Prompt:
When a line of the entries contains the word "card", report that line.
* * * * *
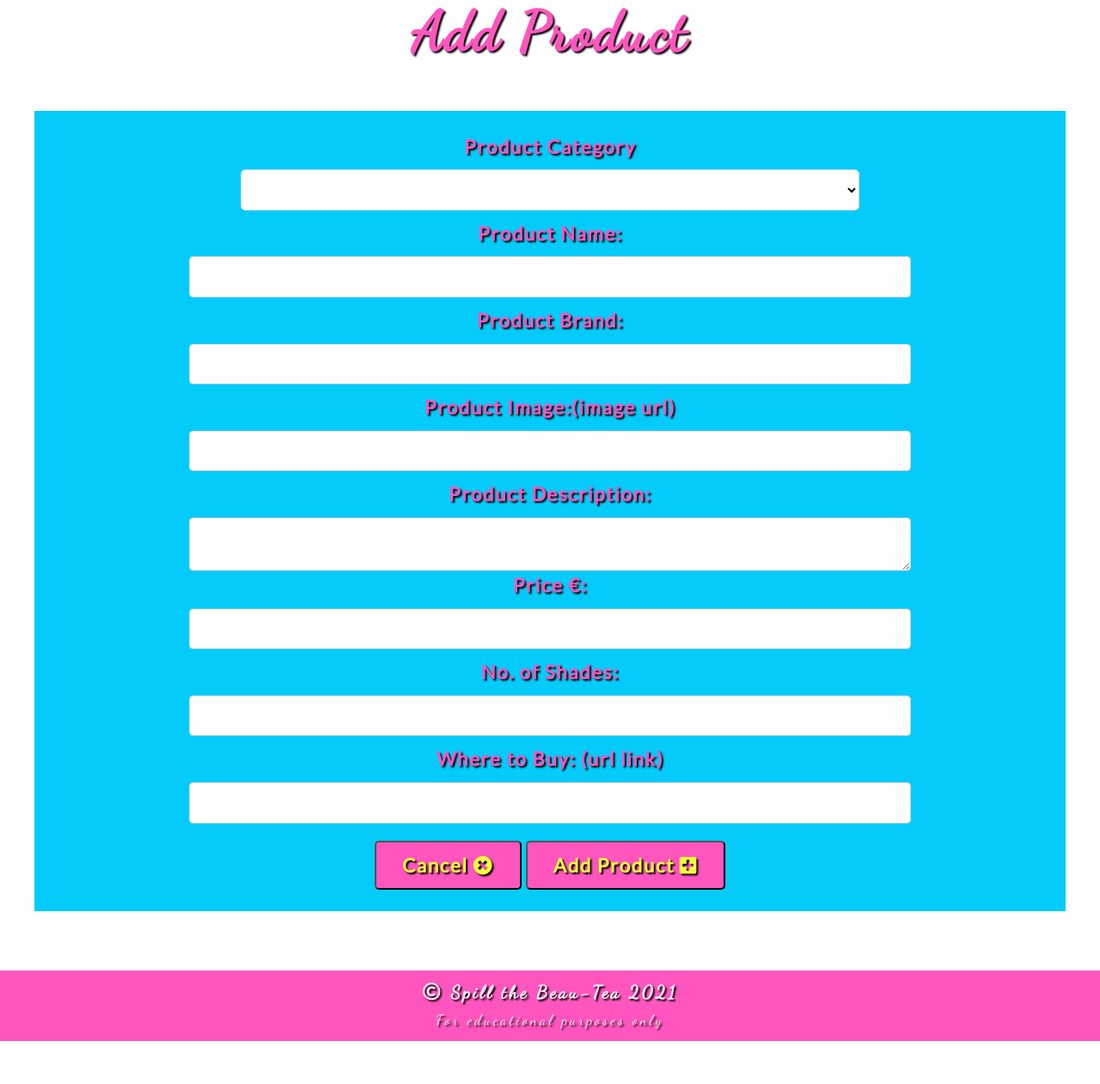
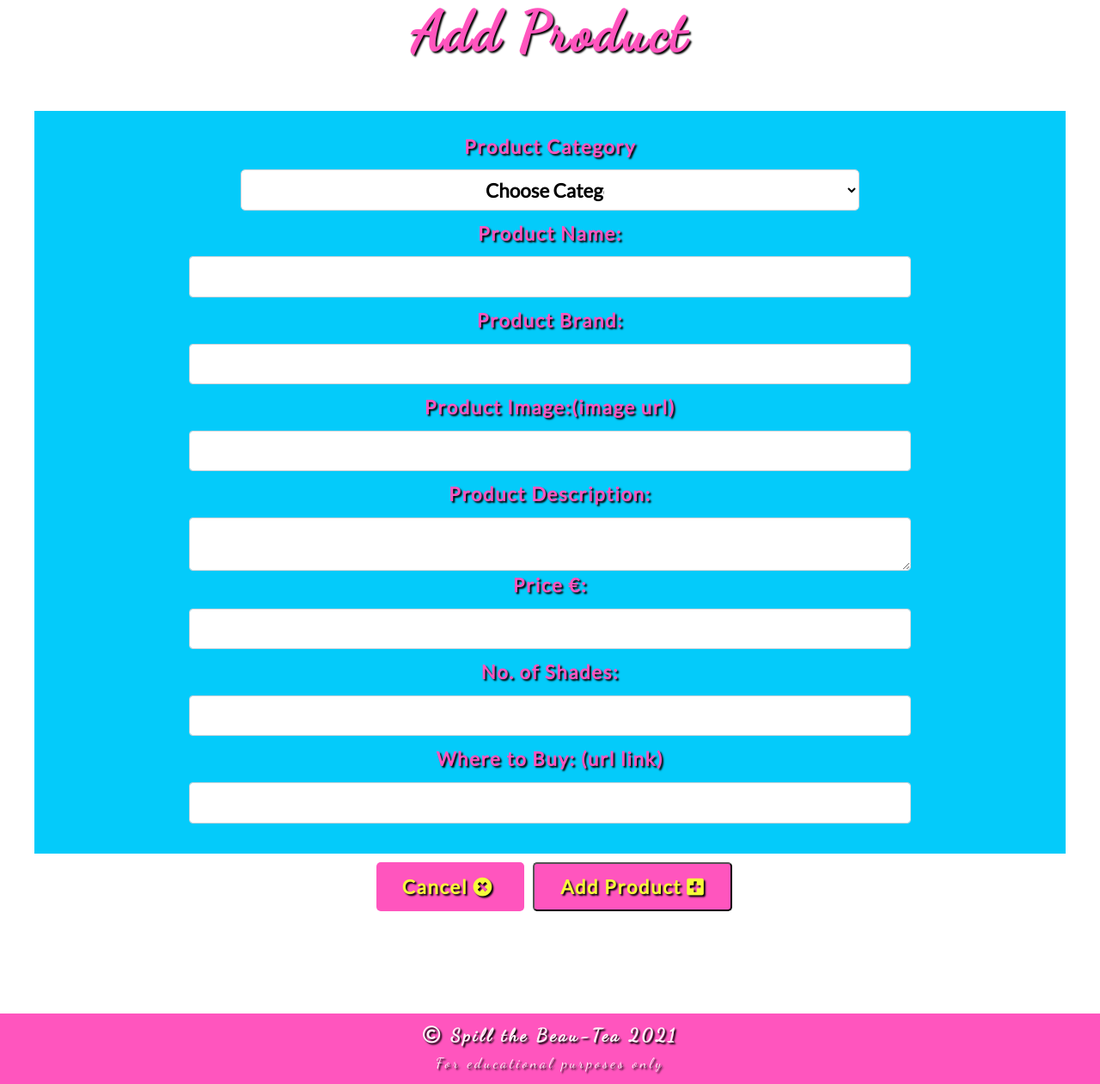
Before and after one commit to elomasney/Spill-the-Beau-Tea, a Flask app: page /add_product in a window 1280 px wide. Shown: the part 150-1411 px from the top of the page at 86% size. Before the commit the page ends 1361 px from the top, so only its background shows below. Run offline with Flask 2, Linux system fonts and the light colour scheme; data that the repository does not hold is empty; some libraries are stand-ins or nearby versions; some web fonts are replaced.

Commit message:
Replaced button elements on add/edit product with anchor tags

```diff
--- a/static/css/style.css
+++ b/static/css/style.css
@@ -75,6 +75,7 @@ body {
     margin: 0;
     padding-right: 0;
     padding-left: 0;
+    margin-bottom: 50px;
 }
 
 .flashes {
@@ -212,13 +213,13 @@ body {
 #addCategoryCancel,
 #edit_category.btn-large,
 .product-btn.btn-large,
+.product-btn,
 #searchBtn,
 #deleteAccount,
 #deleteAccount a,
 .comment-delete,
-.comment-delete a,
 #contact,
-.edit_review.btn-large,
+.edit_review,
 #add_review.btn-large{
     font-family: "Lato", sans-serif;
     font-weight: bolder;
@@ -229,6 +230,10 @@ body {
     text-shadow: 2px 2px 2px rgba(0, 0, 0, 1);
     border-radius: 5px;
     margin-top: 20px;
+}
+
+.comment-delete{
+    margin-top: 5px;
 }
 
 #addCategoryCancel,
@@ -358,17 +363,22 @@ button.swal2-confirm.swal2-styled {
 #add_category.btn-large,
 #edit_category.btn-large,
 .product-btn.btn-large,
-.edit_review.btn-large,
+.product-btn,
+.edit_review,
 #add_review.btn-large {
     padding: 10px 30px;
     margin-top: 10px;
     border-radius: 5px;
 }
 
-.edit_review.btn-large a,
+.product-btn{
+    padding: 15px 30px;
+    margin-left: 10px;
+}
+
+.edit_review,
 a.review_delete,
-#add_review.btn-large a,
-.product-btn.btn-large a {
+#add_review.btn-large a {
     color: #f6fd39;
 }
 
@@ -506,6 +516,10 @@ a.review_delete,
     padding: 40px;
 }
 
+.product-btns{
+    text-align: center;
+}
+
 textarea#description.form-control {
     margin: auto;
     color: #000000;
@@ -643,6 +657,7 @@ hr {
 }
 
 /*Reviews*/
+
 .review-text.card-body {
     margin: 30px 200px;
     font-family: "Lato", sans-serif;
@@ -740,7 +755,7 @@ a#more_reviews {
     text-shadow: 2px 2px 2px rgba(0, 0, 0, 1);
 }
 
-.edit_review.btn-large,
+.edit_review,
 .reviewBtns button,
 #add_review.btn-large {
     padding: 5px 10px;
@@ -785,6 +800,11 @@ textarea.form-control {
     -webkit-box-pack: center;
         -ms-flex-pack: center;
             justify-content: center;
+}
+
+a.edit_review {
+    padding: 10px 30px;
+    margin-left: 10px;
 }
 
 /*Register Page*/
@@ -963,6 +983,10 @@ div.admin-card.card-body,
 
 #favouritesHeading{
     color: #04cbfa;
+}
+
+.favourite-card.card-body{
+    background-color: #04cbfa;
 }
 
 .user.card p {
@@ -1058,6 +1082,10 @@ hr#userReviews {
     font-family: "Dancing Script", sans-serif;
     font-size: 2.5rem;
     text-shadow: 2px 2px 2px rgba(0, 0, 0, 1);
+}
+
+.feedback-header button:hover{
+    color: #ff55be;
 }
 
 .feedback-body.card-body{
@@ -1378,7 +1406,8 @@ button#btn-404 a {
         margin: 30px 0;
     }
 
-    .product-btn.btn-large {
+    .product-btn.btn-large,
+    .product-btn {
         padding: 0 5px;
         margin-left: 2px;
         margin-top: 5px;
@@ -1600,8 +1629,9 @@ button#btn-404 a {
         font-size: 1rem;
     }
 
-    .comment-delete a{
-        font-size: 1rem;
+    .comment-delete{
+        font-size: 1.1rem;
+        margin-top: 0;
     }
 
     /*Contact Modal*/
@@ -1796,7 +1826,7 @@ button#btn-404 a {
     }
 
     select#category_name.form-control {
-        padding: 0 350px;
+        padding: 0 280px;
     }
 
     .product-text.card-body{
--- a/templates/add_product.html
+++ b/templates/add_product.html
@@ -46,7 +46,7 @@
             <div class="row">
                 <div class=" product-input col-12">
                     <label for="description"> Product Description: </label>
-                    <textarea class="form-control" id="description" name="description" minlength="3" type="text" rows="2" required></textarea>
+                    <textarea class="form-control" id="description" name="description" minlength="3" rows="2" required></textarea>
                 </div>
             </div>
             <!--Product Price-->
@@ -70,22 +70,20 @@
                     <input class="form-control" id="buy_url" name="buy_url" minlength="3" type="text" required>
                 </div>
             </div>
+            </form>
             <!-- submit button -->
             <div class="row">
-                <div class="col-12 ">
-                    <button type="submit" class="product-btn btn-large">
-                        <a href="{{ url_for('all_products')}}">
+                <div class="product-btns col-12 ">
+                        <a class="product-btn" href="{{ url_for('all_products')}}">
                             Cancel
                             <i class="fas fa-times-circle right"></i>
                         </a>
-                    </button>
                     <button type="submit" class="product-btn btn-large">
                         Add Product
                         <i class="fas fa-plus-square right"></i>
                     </button>
                 </div>
             </div>
-        </form>
     </div>
 </div>
 {% endblock %}
--- a/templates/manage_users.html
+++ b/templates/manage_users.html
@@ -20,8 +20,8 @@
             <div class="user-details card-body">
                 <p>Email: {{user.email}}</p>
                 <!--Button to delete a user account from the db-->
-                <button><a class="account_delete" data-href="{{url_for('delete_user_account', user_id=user._id)}}">Delete
-                        Account </a></button>
+                <a class="account_delete" data-href="{{url_for('delete_user_account', user_id=user._id)}}">Delete
+                        Account </a>
             </div>
         </div>
     </div>
--- a/templates/profile.html
+++ b/templates/profile.html
@@ -263,9 +263,9 @@
                                                 <!-- submit button -->
                                                 <div class="row">
                                                     <div class="profileReviewBtns col-12 ">
-                                                        <button type="submit" class="edit_review btn-large"><a href="
-                                                                            {{ url_for ('profile', username=session['user'])}}">
-                                                                Cancel <i class="fas fa-times-circle right"></i></a></button>
+                                                       <a class="edit_review" href="
+                                                                {{ url_for ('profile', username=session['user'])}}">
+                                                                Cancel <i class="fas fa-times-circle right"></i></a>
                                                         <button type="submit" class="edit_review btn-large">
                                                             Edit Review <i class="fas fa-plus-square right"></i>
                                                         </button>
--- a/templates/user_feedback.html
+++ b/templates/user_feedback.html
@@ -9,7 +9,7 @@
             <div class="feedback-header card-header" id="headingOne">
                 <h2 class="mb-0">
                     <!--Displays name of user left feedback comment-->
-                    <button class="btn btn-link" type="button" data-toggle="collapse" data-target="#collapseOne_{{feedback._id}}" aria-expanded="true" aria-controls="collapseOne">
+                    <button class="btn btn-link" type="button" data-toggle="collapse" data-target="#collapseOne_{{feedback._id}}" aria-expanded="true" aria-controls="collapseOne_{{feedback._id}}">
                         {{feedback.name.capitalize()}}
                     </button>
                 </h2>
@@ -22,10 +22,11 @@
                 </div>
             </div>
             <!--Button to delete feedback comment-->
-            <button class="comment-delete"><a type="button" data-href="{{url_for('delete_feedback', user_feedback_id=feedback._id)}}" class="delete-comment">Delete Comment</a></button>
+            <button class="text-center comment-delete" type="button" data-href="{{url_for('delete_feedback', user_feedback_id=feedback._id)}}" class="delete-comment">Delete Comment</button>
             {% endfor %}
         </div>
     </div>
+</div>
 
 
     {% endblock %}
```
Also changed, not shown: templates/edit_product.html (+5 -6 lines), templates/reviews.html (+4 -3 lines).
* * * * *
Output below:
 .review-text.card-body {
@@ -963,6 +983,10 @@ div.admin-card.card-body,
+.favourite-card.card-body{
 .user.card p {
 .feedback-body.card-body{
     .product-text.card-body{
             <div class="user-details card-body">
             <div class="feedback-header card-header" id="headingOne">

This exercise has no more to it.